Karen Blixen Museum is a beautiful farmhouse where Karen Blixen, author of Out of Africa, lived between 1917 and 1931, until she left Kenya, going back to her native homeland(Denmark) after a series of personal tragedies. The farmhouse gained international fame with the release of the movie ‘Out of Africa’ an Oscar-winning film based on Karen’s an autobiography by the same title.
This wonderful museum at the foothills of Ngong hills is indicative of the white settlement in Kenya in the 19th century. The museum centerpiece was initially built on what was 4500 acres of land owned by Karen Brixen and her Husband Baron Bror.
History of Karen Blixen
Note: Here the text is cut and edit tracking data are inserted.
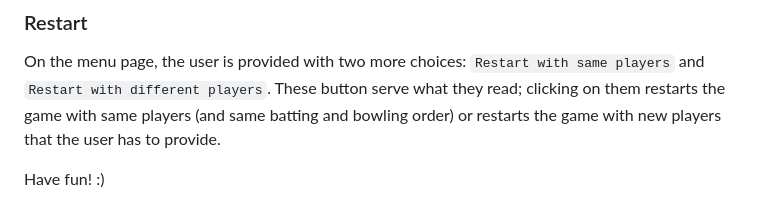
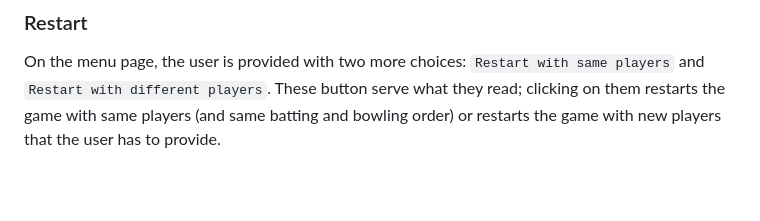
Before and after one commit to henk1729/CRICHENK, a Markdown page: README.md, the part around the change. GitHub-like rendering; blank space fills up the shorter version.

```diff
--- a/README.md
+++ b/README.md
@@ -51,5 +51,3 @@ The button `Player Analysis` will take the user to analysis page where he/she is
 
 ### Restart
 On the menu page, the user is provided with two more choices: `Restart with same players` and `Restart with different players`. These button serve what they read; clicking on them restarts the game with same players (and same batting and bowling order) or restarts the game with new players that the user has to provide.
-
-Have fun! :)
```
The farm had been divided in such a way that 600 acres were used to grow coffee. The two ran the farm until they divorced where Karen was left to manage the farm alone. Following a series of personal tragedies, Karen went back to Denmark and sold the farmhouse to Remy Marin. During her ownership of the farm, Remy broke it into 20-acre pieces of land and sold them for development.
Part of the land sold makes up for the current suburbs of Karen where affluent Kenyans live. Remy would later sell the farmhouse to a British army officer in 1935. After his death in 1953, the house was sporadically occupied until it was bought in 1964 by the Danish government and given to the Kenyan government as a gift of independence.
Why Karen Blixen is a tourist attraction
The Karen Blixen has more significance buried within its history. First, the building is of historical significance indicative of the European settlement in East Africa. Second, the museum is associated with the life of a significant person whose work was used to publish an award-winning film. The Karen Blixen serves as a tourist attraction site today with its rich history.
Its architectural design is distinctive of the 19th century. Spacious rooms, horizontal verandas, massive windows, and tiled roof was a trend in European suburbs in Nairobi. The rooms today act as dining rooms where visitors can enjoy meals and feed
The Blixen Museum was opened in 1986, by the National Museums of Kenya; to serve as a historical museum detailing the broad historical pattern of European settlement and cultivation of East Africa; and due to the distinctive characteristics of its type, period and method of construction. The house’s architecture is typical of late 19th-century bungalow architecture.